As I’ve said before, I haven’t spent that much time in Lincoln Park, personally. I think I’ve been to Lincoln Park Zoo maybe five times in my life (my family preferred Brookfield Zoo) and while I’ve driven past the park on Lake Shore Drive probably a dozen times or more, I haven’t spent much time in the park itself.
While researching this post, I found one thing that was surprising. Lincoln Park is apparently 150% the size of Central Park. It probably wouldn’t take as long to explore, however, since, at seven miles in length, Lincoln Park is four times as long and, at 1500 feet wide, is only about half as wide.
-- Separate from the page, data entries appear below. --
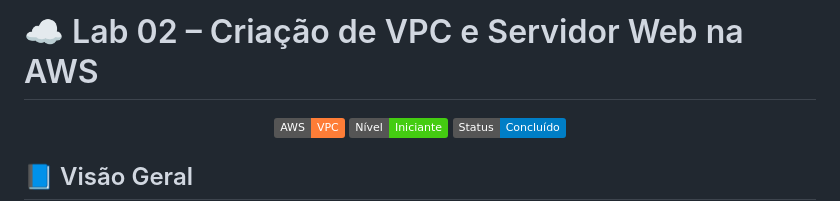
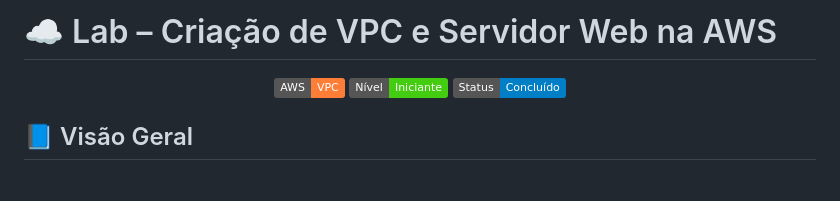
Before and after one commit to yagowalter/AWS-Projects, a Markdown page: criação-vpc/README.md, the part around the change. Rendered like a GitHub page; badges without logos; blank space fills up the shorter version.

```diff
--- a/criação-vpc/README.md
+++ b/criação-vpc/README.md
@@ -1,4 +1,4 @@
-# ☁️ Lab 02 – Criação de VPC e Servidor Web na AWS
+# ☁️ Lab – Criação de VPC e Servidor Web na AWS
 
 <p align="center">
   <img src="https://img.shields.io/badge/AWS-VPC-orange?logo=amazon-aws&logoColor=white" />
```
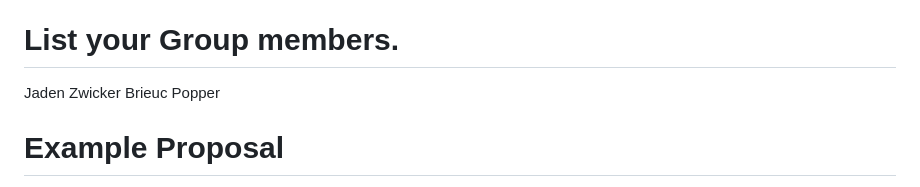
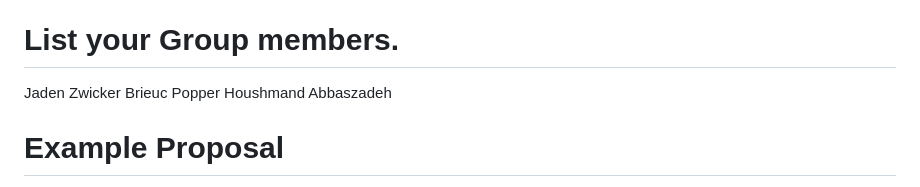
Before and after one commit to jadenzwicker/DL-Final-Project, a Markdown page: proposal/project_proposal.md, the part around the change. Drawn GitHub-style.

```diff
--- a/proposal/project_proposal.md
+++ b/proposal/project_proposal.md
@@ -59,7 +59,7 @@ Other links to the dataset:
 # List your Group members.
 Jaden Zwicker
 Brieuc Popper
-
+Houshmand Abbaszadeh
 
 
 
```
Lincoln Park is home to the Lincoln Park Zoo, the Chicago History Museum (formerly known as the Chicago Historical Society), the Peggy Notebaert Nature Museum, a conservatory (the plant kind, not the music kind) and the usual park amenities — sports fields, playgrounds, public art (including statues of Ulysses S. Grant and Abraham Lincoln), a field house, and things of that nature. The city website says, in part, “The Chicago Park District is committed to making its facilities accessible to and usable by all patrons and visitors. This commitment is ongoing, proactive and intended to meet the needs of a diversity of individuals with disabilities.” So the park itself should be wheelchair accessible.
Much like Milam Park here in San Antonio, Lincoln Park is built on land that once was the city cemetery (there was also, like with Milam Park, a Catholic cemetery across the street). The story I was told was that they dug up the bodies (with the exception of the Couch family — their mausoleum is visible from LaSalle Street where it intersects with Stockton Drive). The truth is messier than that. The land that was chosen to become the city cemetery was, as so much of Chicago was at the time, swampy and disgusting. The residents worried that they might come down with cholera or something from the corpses stewing in the cemetery, so they started to agitate to have the cemetery removed. Some of the bodies were removed, but then the Great Chicago Fire hit. the fire spread as far north as Fullerton Avenue, which means that the land that had been the city cemetery was in the path of the fire. Many of the grave markers were wood and burned as a result. Near as I can tell, if no one came forward to say “Great-uncle Fred is buried here,” they just left the body there. Artist Pamela Bannos, in her Hidden Truths project, estimates that there are at likely thousands of bodies still left under the park.